▶ _To do_
Reproduce every line in the listing that contains the word "changed".

▶ _Data section_
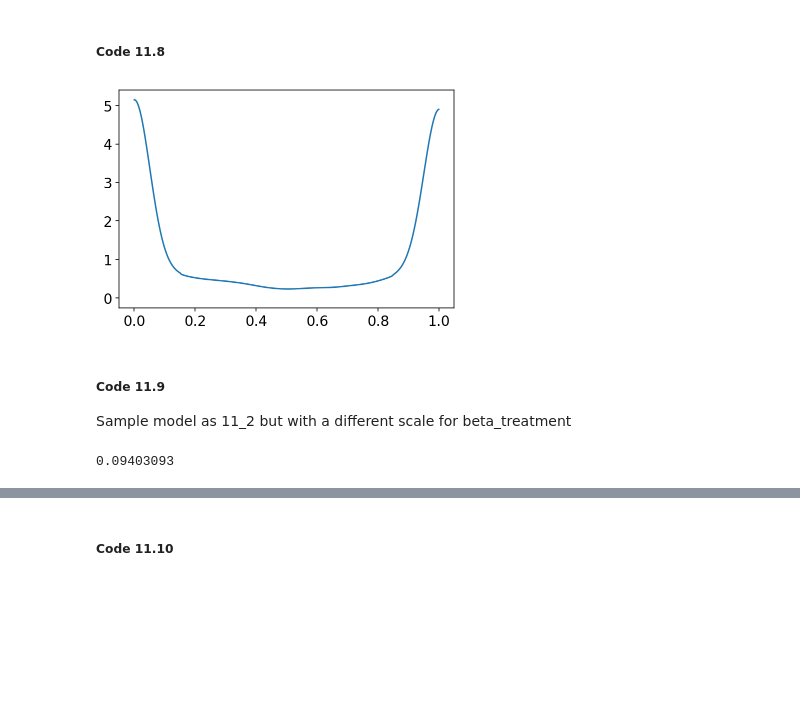
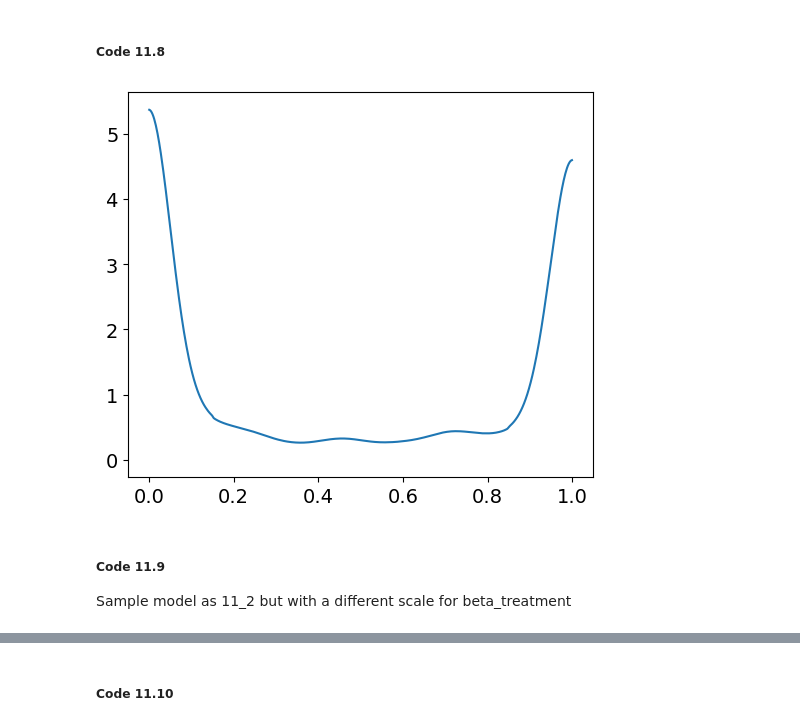
Before and after one commit to qpsy/rethinking-tfp2, a Jupyter notebook: 11_god_spiked_the_integers-2.ipynb, the cells around one changed output, grey strips where cells are left out. Drawn from its saved outputs; the diff is of its cells as text; code cells hidden in the pictures; blank space fills up the shorter version.

```diff
--- a/11_god_spiked_the_integers-2.ipynb
+++ b/11_god_spiked_the_integers-2.ipynb
@@ -145,20 +150,17 @@ tdf = dataframe_to_tensors("Chimpanzee", d, {"treatment": tf.int32})
 # %%
 def model_11_2(treatments):
+    treatments = jnp.array(treatments, dtype=jnp.int32)
+
     def _generator():
-        alpha = yield Root(tfd.Sample(tfd.Normal(loc=0.0, scale=1.5), sample_shape=1))
-        beta_treatment = yield Root(
-            tfd.Sample(tfd.Normal(loc=0.0, scale=10.0), sample_shape=4)
-        )
+        a = yield tfd.Normal(loc=0.0, scale=1.5, name='a')
+        b = yield tfd.Normal(loc=[0., 0, 0, 0], scale=10.0, name='b')
+        logit = a + jnp.take(b, treatments)
+        yield tfd.Binomial(total_count=1.0, logits=logit, name='pulled_left')
 
-        logit = alpha + tf.squeeze(tf.gather(beta_treatment, treatments, axis=-1))
-
-        pulled_left = yield tfd.Independent(
-            tfd.Binomial(total_count=1.0, logits=logit), reinterpreted_batch_ndims=1
-        )
-
-    return tfd.JointDistributionCoroutine(_generator, validate_args=False)
-
-
-jdc_11_2 = model_11_2(tdf.treatment)
+    return tfd.JointDistributionCoroutineAutoBatched(_generator)
+# %%
+jd_11_2 = model_11_2(d.treatment.values)
 # %%
-prior_a, prior_b, _ = jdc_11_2.sample(1000)
+prior_a, prior_b, _ = jd_11_2.sample(1000, seed=key())
+
+p = jax.nn.sigmoid(prior_a[..., jnp.newaxis] + prior_b)
@@ -168,9 +166,0 @@ prior_b = prior_b.numpy()
-# %%
-def compute_p_for_given_treatment(t):
-    p = prior_a[:, 0] + prior_b[:, t]
-    return tf.math.sigmoid(p)
-
-
-p = np.array(list(map(compute_p_for_given_treatment, np.arange(4)))).T
-
-p.shape
@@ -179,41 +167,23 @@ p.shape
 # %% [markdown]
 ##### Code 11.8
 # %%
-az.plot_kde(np.abs(p[:, 0] - p[:, 1]))
+# az.plot_kde(p[:, 0])
+az.plot_kde(jnp.abs(p[:, 0] - p[:, 1]))
 plt.show()
 # %% [output]
-[figure, old version]
+[figure, new version]
 # %% [markdown]
 ##### Code 11.9
 
 Sample model as 11_2 but with a different scale for beta_treatment
 # %%
 def model_11_3(treatments):
+    treatments = jnp.array(treatments, dtype=jnp.int32)
+
     def _generator():
-        alpha = yield Root(tfd.Sample(tfd.Normal(loc=0.0, scale=1.5), sample_shape=1))
-        beta_treatment = yield Root(
-            tfd.Sample(tfd.Normal(loc=0.0, scale=0.5), sample_shape=4)
-        )
+        a = yield tfd.Normal(loc=0.0, scale=1.5, name='a')
+        b = yield tfd.Normal(loc=[0., 0, 0, 0], scale=.5, name='b')
+        logit = a + jnp.take(b, treatments)
+        yield tfd.Binomial(total_count=1.0, logits=logit, name='pulled_left')
 
-        logit = alpha + tf.squeeze(tf.gather(beta_treatment, treatments, axis=-1))
-
-        pulled_left = yield tfd.Independent(
-            tfd.Binomial(total_count=1.0, logits=logit), reinterpreted_batch_ndims=1
-        )
-
-    return tfd.JointDistributionCoroutine(_generator, validate_args=False)
-
-
-jdc_11_3 = model_11_3(tdf.treatment)
-
-
-prior_a, prior_b, _ = jdc_11_3.sample(1000)
-
-prior_a = prior_a.numpy()
-prior_b = prior_b.numpy()
-
-p = np.array(list(map(compute_p_for_given_treatment, np.arange(4)))).T
-
-np.mean(np.abs(p[:, 0] - p[:, 1]))
+    return tfd.JointDistributionCoroutineAutoBatched(_generator)
-# %% [output]
-0.09403093
```
Also changed, not shown: parts of 191 cells of this notebook.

▶ _Result of the task_
Before and after one commit to qpsy/rethinking-tfp2, a Jupyter notebook: 11_god_spiked_the_integers-2.ipynb, the cells around one changed output, grey strips where cells are left out. Drawn from its saved outputs; the diff is of its cells as text; code cells hidden in the pictures; blank space fills up the shorter version.
Also changed, not shown: parts of 191 cells of this notebook.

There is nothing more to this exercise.